Dataset excerpts
- Opening Delimiter -
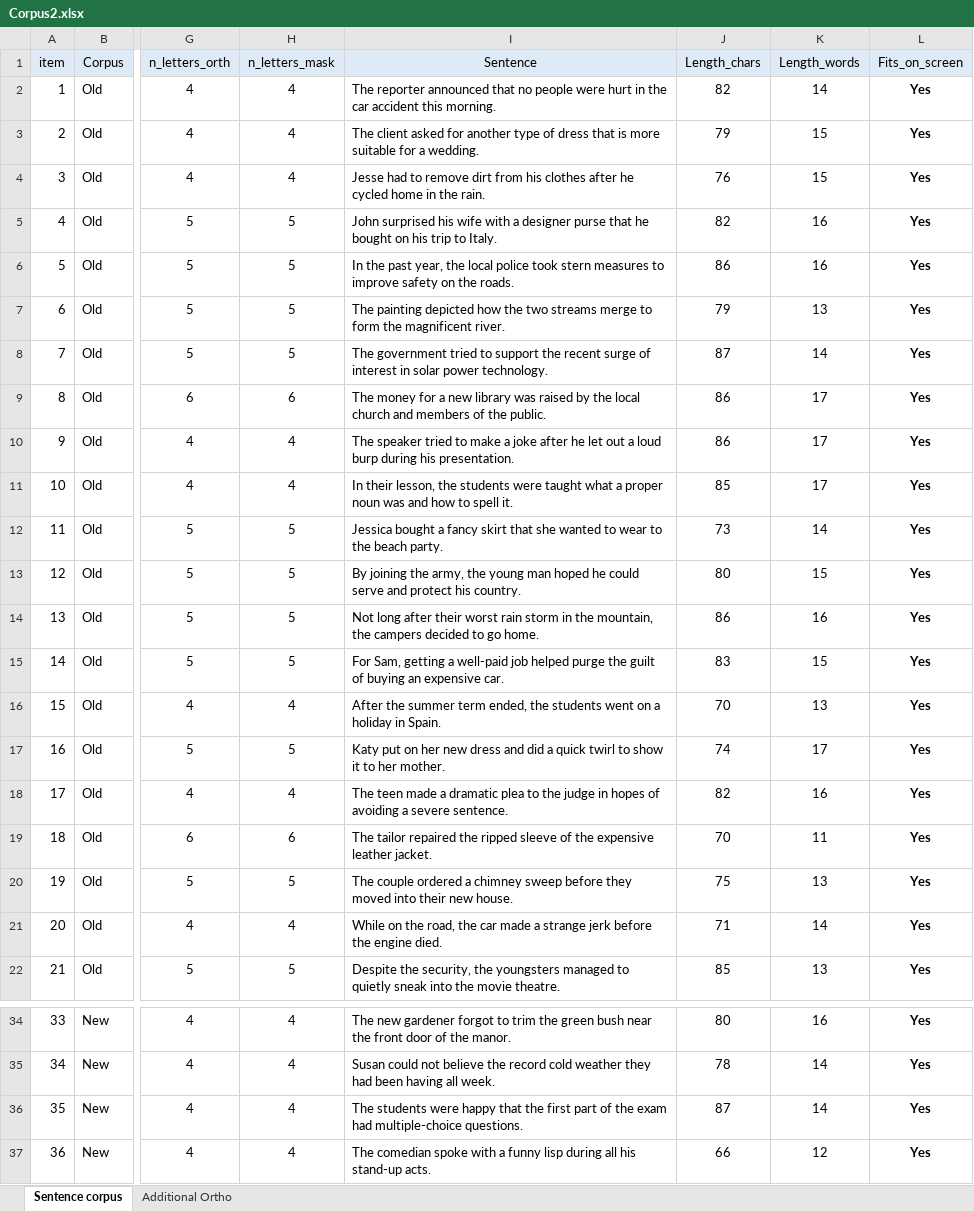
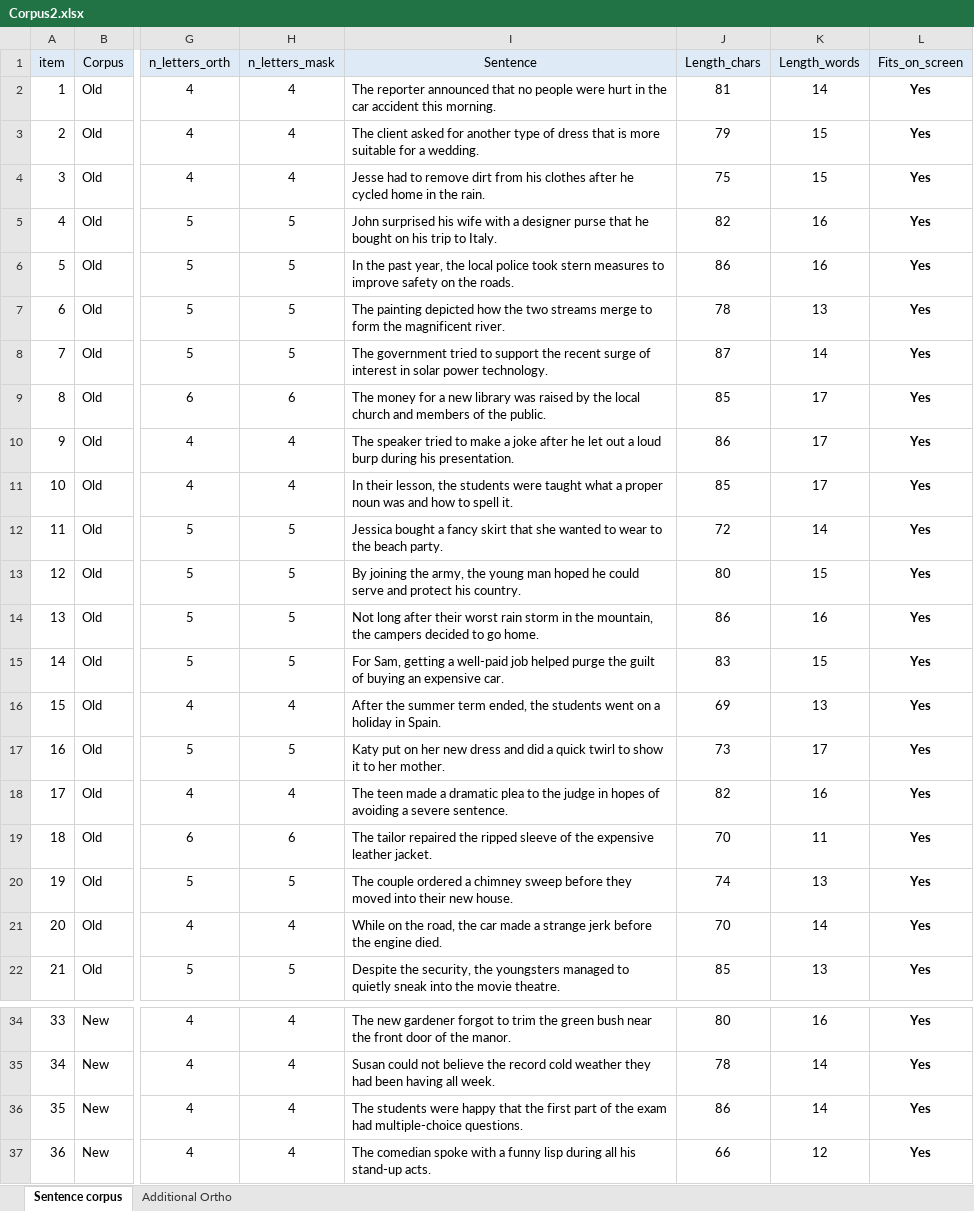
Before and after one commit to martin-vasilev/preview_costs, an Excel workbook: Experiment 3/Corpus/Corpus2.xlsx, sheet Sentence corpus, drawn as a sheet; only a part is shown, gaps mark what is left out; values as stored, in another font and other column widths than the file's, no borders; conditional formats not drawn; the diff covers the shown part only; the diff names each change by its address in the sheet, - before the commit and + after, or states it on an @@ line.

```diff
--- a/Experiment 3/Corpus/Corpus2.xlsx (sheet Sentence corpus)
+++ b/Experiment 3/Corpus/Corpus2.xlsx (sheet Sentence corpus)
-J2 (Length_chars): 82
+J2 (Length_chars): 81
-J4 (Length_chars): 76
+J4 (Length_chars): 75
-J7 (Length_chars): 79
+J7 (Length_chars): 78
-J9 (Length_chars): 86
+J9 (Length_chars): 85
-J12 (Length_chars): 73
+J12 (Length_chars): 72
-J16 (Length_chars): 70
+J16 (Length_chars): 69
-J17 (Length_chars): 74
+J17 (Length_chars): 73
-J20 (Length_chars): 75
+J20 (Length_chars): 74
-J21 (Length_chars): 71
+J21 (Length_chars): 70
-J36 (Length_chars): 87
+J36 (Length_chars): 86
```
Also changed, not shown: 26 edited cells elsewhere in this sheet, 8 other files.
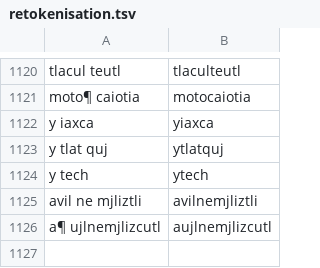
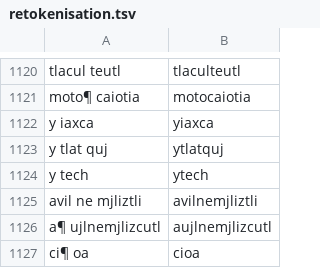
Before and after one commit to ftyers/UD_Classical_Nahuatl-FloCo, a TSV file: scripts/retokenisation.tsv, drawn as a sheet; only a part is shown, gaps mark what is left out; the diff names each change by its address in the sheet, - before the commit and + after, or states it on an @@ line.

```diff
--- a/scripts/retokenisation.tsv
+++ b/scripts/retokenisation.tsv
+row 1127: ci¶ oa | cioa
```
Also changed, not shown: scripts/lexicon.tsv, scripts/normalisation.tsv.
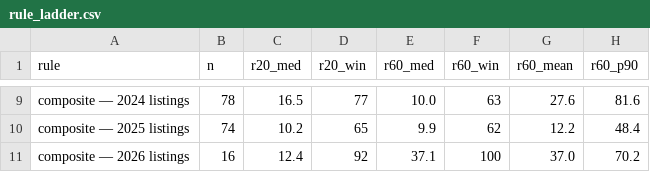
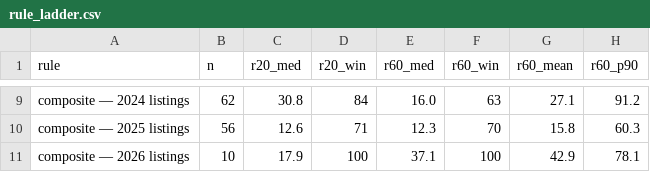
Before and after one commit to rishabhinai-netizen/ipo-radar, a CSV file: data/rule_ladder.csv, drawn as a sheet; only a part is shown, gaps mark what is left out; the diff covers the shown part only; the diff names each change by its address in the sheet, - before the commit and + after, or states it on an @@ line.

```diff
--- a/data/rule_ladder.csv
+++ b/data/rule_ladder.csv
-B9 (n): 78
+B9 (n): 62
-C9 (r20_med): 16.5
+C9 (r20_med): 30.8
-D9 (r20_win): 77
+D9 (r20_win): 84
-E9 (r60_med): 10.0
+E9 (r60_med): 16.0
-G9 (r60_mean): 27.6
+G9 (r60_mean): 27.1
-H9 (r60_p90): 81.6
+H9 (r60_p90): 91.2
-B10 (n): 74
+B10 (n): 56
-C10 (r20_med): 10.2
+C10 (r20_med): 12.6
-D10 (r20_win): 65
+D10 (r20_win): 71
-E10 (r60_med): 9.9
+E10 (r60_med): 12.3
-F10 (r60_win): 62
+F10 (r60_win): 70
-G10 (r60_mean): 12.2
+G10 (r60_mean): 15.8
-H10 (r60_p90): 48.4
+H10 (r60_p90): 60.3
-B11 (n): 16
+B11 (n): 10
-C11 (r20_med): 12.4
+C11 (r20_med): 17.9
-D11 (r20_win): 92
+D11 (r20_win): 100
-G11 (r60_mean): 37.0
+G11 (r60_mean): 42.9
-H11 (r60_p90): 70.2
+H11 (r60_p90): 78.1
```
Also changed, not shown: 1 added row, 1 removed row and 28 edited cells elsewhere in this file, 6 other files.
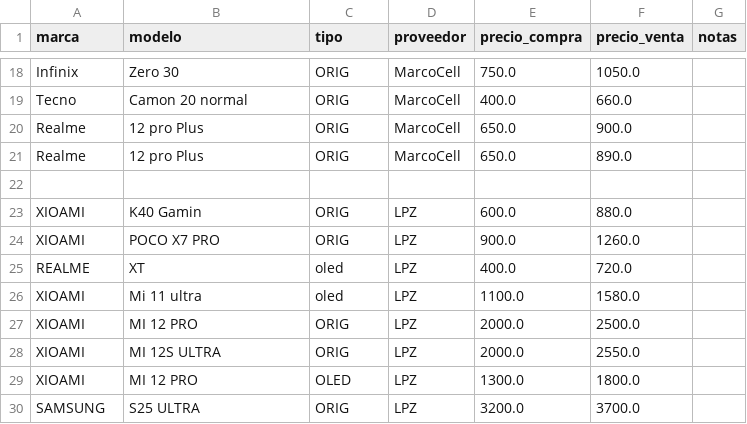
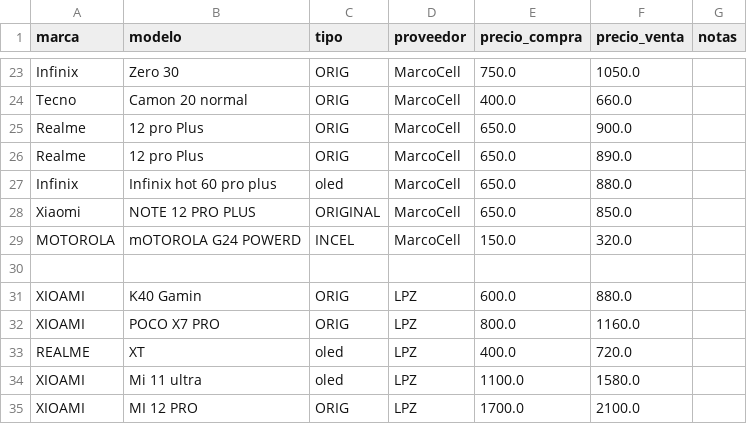
Before and after one commit to SCZ-BO/DrXiaomi, a CSV file: precio/data/boe.csv, drawn as a sheet; only a part is shown, gaps mark what is left out; the shorter side is filled out with more unchanged rows; the diff covers the shown part only.

Commit message:
Update boe.csv

```diff
--- a/precio/data/boe.csv
+++ b/precio/data/boe.csv
@@ -21,7 +26,10 @@ Realme,12 pro Plus,ORIG,MarcoCell,650.0,900.0,
 Realme,12 pro Plus,ORIG,MarcoCell,650.0,890.0,
+Infinix,Infinix hot 60 pro plus,oled,MarcoCell,650.0,880.0,
+Xiaomi,NOTE 12 PRO PLUS,ORIGINAL,MarcoCell,650.0,850.0,
+MOTOROLA,mOTOROLA G24 POWERD,INCEL,MarcoCell,150.0,320.0,
 
 XIOAMI,K40 Gamin,ORIG,LPZ,600.0,880.0,
-XIOAMI,POCO X7 PRO,ORIG,LPZ,900.0,1260.0,
+XIOAMI,POCO X7 PRO,ORIG,LPZ,800.0,1160.0,
 REALME,XT,oled,LPZ,400.0,720.0,
 XIOAMI,Mi 11 ultra,oled,LPZ,1100.0,1580.0,
-XIOAMI,MI 12 PRO,ORIG,LPZ,2000.0,2500.0,
+XIOAMI,MI 12 PRO,ORIG,LPZ,1700.0,2100.0,
```
Also changed, not shown: 12 added rows and 2 edited cells elsewhere in this file.
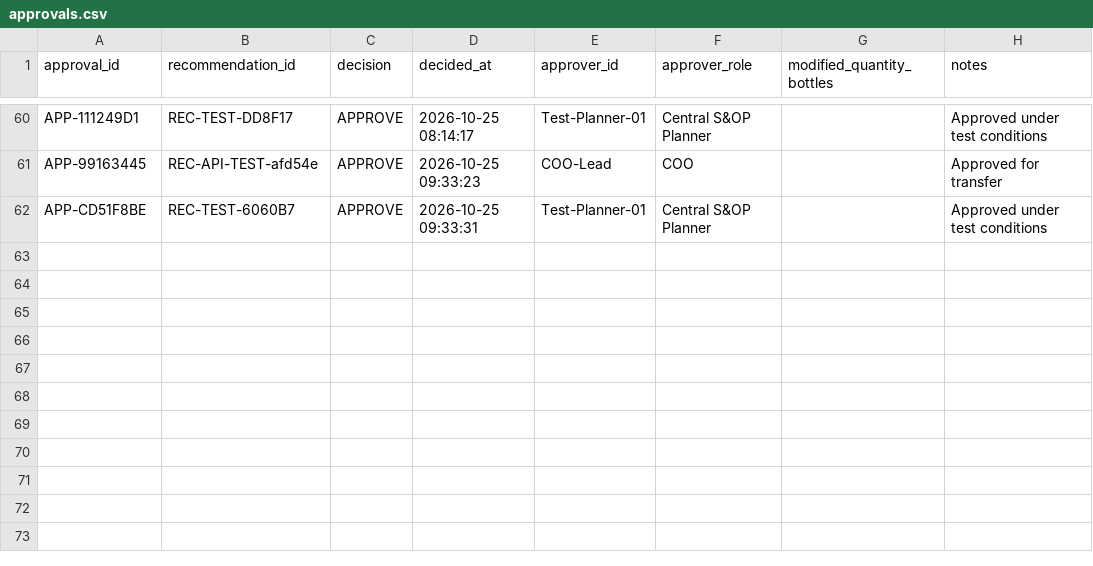
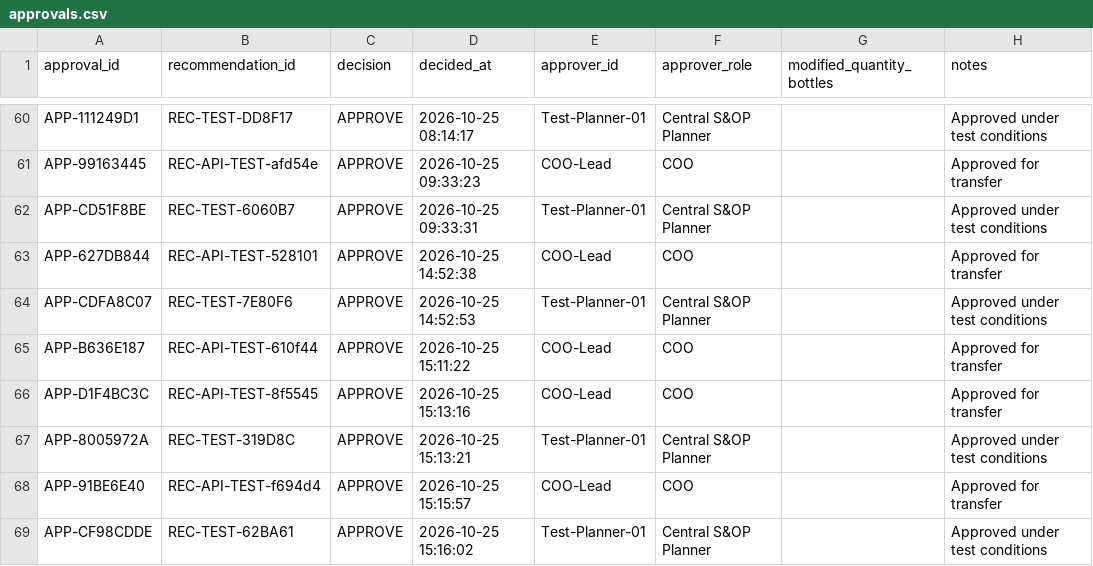
Before and after one commit to badliecooper/McKinseyxRiot-Pulp, a CSV file: data/approvals.csv, drawn as a sheet; only a part is shown, gaps mark what is left out.

```diff
--- a/data/approvals.csv
+++ b/data/approvals.csv
@@ -62 +62,8 @@ APP-99163445,REC-API-TEST-afd54e,APPROVE,2026-10-25 09:33:23,COO-Lead,COO,,Appro
 APP-CD51F8BE,REC-TEST-6060B7,APPROVE,2026-10-25 09:33:31,Test-Planner-01,Central S&OP Planner,,Approved under test conditions
+APP-627DB844,REC-API-TEST-528101,APPROVE,2026-10-25 14:52:38,COO-Lead,COO,,Approved for transfer
+APP-CDFA8C07,REC-TEST-7E80F6,APPROVE,2026-10-25 14:52:53,Test-Planner-01,Central S&OP Planner,,Approved under test conditions
+APP-B636E187,REC-API-TEST-610f44,APPROVE,2026-10-25 15:11:22,COO-Lead,COO,,Approved for transfer
+APP-D1F4BC3C,REC-API-TEST-8f5545,APPROVE,2026-10-25 15:13:16,COO-Lead,COO,,Approved for transfer
+APP-8005972A,REC-TEST-319D8C,APPROVE,2026-10-25 15:13:21,Test-Planner-01,Central S&OP Planner,,Approved under test conditions
+APP-91BE6E40,REC-API-TEST-f694d4,APPROVE,2026-10-25 15:15:57,COO-Lead,COO,,Approved for transfer
+APP-CF98CDDE,REC-TEST-62BA61,APPROVE,2026-10-25 15:16:02,Test-Planner-01,Central S&OP Planner,,Approved under test conditions
```
Also changed, not shown: data/audit_log.csv, data/recommendations.csv, 18 other files.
- Closing Delimiter -
REQUIRED WORK. The expected answer is each line of the records above that includes the string "added".

RESULT OF THIS TASK.
Also changed, not shown: 1 added row, 1 removed row and 28 edited cells elsewhere in this file, 6 other files.
Also changed, not shown: 12 added rows and 2 edited cells elsewhere in this file.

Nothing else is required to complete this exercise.